(Web page edit records)
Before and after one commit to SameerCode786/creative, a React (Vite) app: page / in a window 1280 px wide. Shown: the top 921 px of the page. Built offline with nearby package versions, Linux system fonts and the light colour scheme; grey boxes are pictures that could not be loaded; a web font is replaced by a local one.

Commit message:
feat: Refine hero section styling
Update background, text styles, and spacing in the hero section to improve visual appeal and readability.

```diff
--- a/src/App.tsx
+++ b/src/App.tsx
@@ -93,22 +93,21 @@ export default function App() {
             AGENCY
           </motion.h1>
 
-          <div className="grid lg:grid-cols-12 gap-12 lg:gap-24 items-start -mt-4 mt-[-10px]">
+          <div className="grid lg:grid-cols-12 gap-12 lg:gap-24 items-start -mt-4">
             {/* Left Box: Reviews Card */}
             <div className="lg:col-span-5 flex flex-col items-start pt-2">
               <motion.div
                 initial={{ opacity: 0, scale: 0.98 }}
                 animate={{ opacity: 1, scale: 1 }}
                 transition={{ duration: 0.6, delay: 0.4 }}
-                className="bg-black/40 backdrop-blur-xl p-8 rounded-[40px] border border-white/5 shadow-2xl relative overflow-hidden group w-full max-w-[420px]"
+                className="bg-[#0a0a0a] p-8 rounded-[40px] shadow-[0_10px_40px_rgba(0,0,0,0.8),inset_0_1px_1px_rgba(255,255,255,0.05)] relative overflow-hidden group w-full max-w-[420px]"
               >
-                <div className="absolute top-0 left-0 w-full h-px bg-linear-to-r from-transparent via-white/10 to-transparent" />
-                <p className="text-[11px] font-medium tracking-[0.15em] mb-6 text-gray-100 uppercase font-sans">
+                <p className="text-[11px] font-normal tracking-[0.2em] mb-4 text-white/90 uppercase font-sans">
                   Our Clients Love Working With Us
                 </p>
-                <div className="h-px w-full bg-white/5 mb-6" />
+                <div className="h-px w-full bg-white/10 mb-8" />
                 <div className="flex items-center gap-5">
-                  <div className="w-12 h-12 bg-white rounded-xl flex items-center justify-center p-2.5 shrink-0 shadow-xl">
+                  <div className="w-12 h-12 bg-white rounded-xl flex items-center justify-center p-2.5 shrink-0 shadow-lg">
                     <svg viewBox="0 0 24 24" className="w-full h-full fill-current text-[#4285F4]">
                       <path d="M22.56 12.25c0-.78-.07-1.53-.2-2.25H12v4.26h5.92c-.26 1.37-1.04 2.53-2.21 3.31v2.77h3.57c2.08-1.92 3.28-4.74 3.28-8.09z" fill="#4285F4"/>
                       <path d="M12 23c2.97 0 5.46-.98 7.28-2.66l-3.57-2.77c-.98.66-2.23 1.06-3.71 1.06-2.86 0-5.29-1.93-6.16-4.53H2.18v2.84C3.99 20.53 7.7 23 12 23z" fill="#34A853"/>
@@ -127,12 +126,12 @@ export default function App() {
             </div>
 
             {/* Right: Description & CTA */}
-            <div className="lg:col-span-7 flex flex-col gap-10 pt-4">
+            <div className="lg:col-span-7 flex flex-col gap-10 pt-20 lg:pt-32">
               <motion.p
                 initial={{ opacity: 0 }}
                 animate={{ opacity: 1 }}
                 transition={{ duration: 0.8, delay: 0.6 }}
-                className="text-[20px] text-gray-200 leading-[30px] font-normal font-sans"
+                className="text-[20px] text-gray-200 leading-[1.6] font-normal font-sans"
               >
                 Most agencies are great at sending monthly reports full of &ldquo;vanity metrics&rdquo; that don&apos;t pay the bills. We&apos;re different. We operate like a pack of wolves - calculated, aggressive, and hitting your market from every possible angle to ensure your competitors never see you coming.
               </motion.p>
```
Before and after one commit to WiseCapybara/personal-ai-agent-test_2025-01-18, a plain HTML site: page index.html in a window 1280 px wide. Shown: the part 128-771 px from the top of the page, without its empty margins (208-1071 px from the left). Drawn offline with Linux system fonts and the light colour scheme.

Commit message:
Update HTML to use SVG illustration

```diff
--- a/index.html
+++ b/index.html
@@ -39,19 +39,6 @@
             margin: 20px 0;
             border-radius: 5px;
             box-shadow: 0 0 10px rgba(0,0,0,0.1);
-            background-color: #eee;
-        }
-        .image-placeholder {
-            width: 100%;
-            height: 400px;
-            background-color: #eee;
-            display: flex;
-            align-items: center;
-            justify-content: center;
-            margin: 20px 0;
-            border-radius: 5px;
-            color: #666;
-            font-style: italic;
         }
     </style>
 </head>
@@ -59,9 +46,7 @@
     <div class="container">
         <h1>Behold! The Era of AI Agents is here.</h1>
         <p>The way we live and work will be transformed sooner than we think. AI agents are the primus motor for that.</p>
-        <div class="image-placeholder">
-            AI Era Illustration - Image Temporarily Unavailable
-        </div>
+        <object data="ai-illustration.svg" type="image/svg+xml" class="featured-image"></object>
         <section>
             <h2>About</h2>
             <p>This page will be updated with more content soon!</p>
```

WHAT YOU WILL DO.
Return the data in its entirety, exactly as given.

RESPONSE AREA.
Before and after one commit to SameerCode786/creative, a React (Vite) app: page / in a window 1280 px wide. Shown: the top 921 px of the page. Built offline with nearby package versions, Linux system fonts and the light colour scheme; grey boxes are pictures that could not be loaded; a web font is replaced by a local one.

Commit message:
feat: Refine hero section styling
Update background, text styles, and spacing in the hero section to improve visual appeal and readability.

```diff
--- a/src/App.tsx
+++ b/src/App.tsx
@@ -93,22 +93,21 @@ export default function App() {
             AGENCY
           </motion.h1>
 
-          <div className="grid lg:grid-cols-12 gap-12 lg:gap-24 items-start -mt-4 mt-[-10px]">
+          <div className="grid lg:grid-cols-12 gap-12 lg:gap-24 items-start -mt-4">
             {/* Left Box: Reviews Card */}
             <div className="lg:col-span-5 flex flex-col items-start pt-2">
               <motion.div
                 initial={{ opacity: 0, scale: 0.98 }}
                 animate={{ opacity: 1, scale: 1 }}
                 transition={{ duration: 0.6, delay: 0.4 }}
-                className="bg-black/40 backdrop-blur-xl p-8 rounded-[40px] border border-white/5 shadow-2xl relative overflow-hidden group w-full max-w-[420px]"
+                className="bg-[#0a0a0a] p-8 rounded-[40px] shadow-[0_10px_40px_rgba(0,0,0,0.8),inset_0_1px_1px_rgba(255,255,255,0.05)] relative overflow-hidden group w-full max-w-[420px]"
               >
-                <div className="absolute top-0 left-0 w-full h-px bg-linear-to-r from-transparent via-white/10 to-transparent" />
-                <p className="text-[11px] font-medium tracking-[0.15em] mb-6 text-gray-100 uppercase font-sans">
+                <p className="text-[11px] font-normal tracking-[0.2em] mb-4 text-white/90 uppercase font-sans">
                   Our Clients Love Working With Us
                 </p>
-                <div className="h-px w-full bg-white/5 mb-6" />
+                <div className="h-px w-full bg-white/10 mb-8" />
                 <div className="flex items-center gap-5">
-                  <div className="w-12 h-12 bg-white rounded-xl flex items-center justify-center p-2.5 shrink-0 shadow-xl">
+                  <div className="w-12 h-12 bg-white rounded-xl flex items-center justify-center p-2.5 shrink-0 shadow-lg">
                     <svg viewBox="0 0 24 24" className="w-full h-full fill-current text-[#4285F4]">
                       <path d="M22.56 12.25c0-.78-.07-1.53-.2-2.25H12v4.26h5.92c-.26 1.37-1.04 2.53-2.21 3.31v2.77h3.57c2.08-1.92 3.28-4.74 3.28-8.09z" fill="#4285F4"/>
                       <path d="M12 23c2.97 0 5.46-.98 7.28-2.66l-3.57-2.77c-.98.66-2.23 1.06-3.71 1.06-2.86 0-5.29-1.93-6.16-4.53H2.18v2.84C3.99 20.53 7.7 23 12 23z" fill="#34A853"/>
@@ -127,12 +126,12 @@ export default function App() {
             </div>
 
             {/* Right: Description & CTA */}
-            <div className="lg:col-span-7 flex flex-col gap-10 pt-4">
+            <div className="lg:col-span-7 flex flex-col gap-10 pt-20 lg:pt-32">
               <motion.p
                 initial={{ opacity: 0 }}
                 animate={{ opacity: 1 }}
                 transition={{ duration: 0.8, delay: 0.6 }}
-                className="text-[20px] text-gray-200 leading-[30px] font-normal font-sans"
+                className="text-[20px] text-gray-200 leading-[1.6] font-normal font-sans"
               >
                 Most agencies are great at sending monthly reports full of &ldquo;vanity metrics&rdquo; that don&apos;t pay the bills. We&apos;re different. We operate like a pack of wolves - calculated, aggressive, and hitting your market from every possible angle to ensure your competitors never see you coming.
               </motion.p>
```
Before and after one commit to WiseCapybara/personal-ai-agent-test_2025-01-18, a plain HTML site: page index.html in a window 1280 px wide. Shown: the part 128-771 px from the top of the page, without its empty margins (208-1071 px from the left). Drawn offline with Linux system fonts and the light colour scheme.

Commit message:
Update HTML to use SVG illustration

```diff
--- a/index.html
+++ b/index.html
@@ -39,19 +39,6 @@
             margin: 20px 0;
             border-radius: 5px;
             box-shadow: 0 0 10px rgba(0,0,0,0.1);
-            background-color: #eee;
-        }
-        .image-placeholder {
-            width: 100%;
-            height: 400px;
-            background-color: #eee;
-            display: flex;
-            align-items: center;
-            justify-content: center;
-            margin: 20px 0;
-            border-radius: 5px;
-            color: #666;
-            font-style: italic;
         }
     </style>
 </head>
@@ -59,9 +46,7 @@
     <div class="container">
         <h1>Behold! The Era of AI Agents is here.</h1>
         <p>The way we live and work will be transformed sooner than we think. AI agents are the primus motor for that.</p>
-        <div class="image-placeholder">
-            AI Era Illustration - Image Temporarily Unavailable
-        </div>
+        <object data="ai-illustration.svg" type="image/svg+xml" class="featured-image"></object>
         <section>
             <h2>About</h2>
             <p>This page will be updated with more content soon!</p>
```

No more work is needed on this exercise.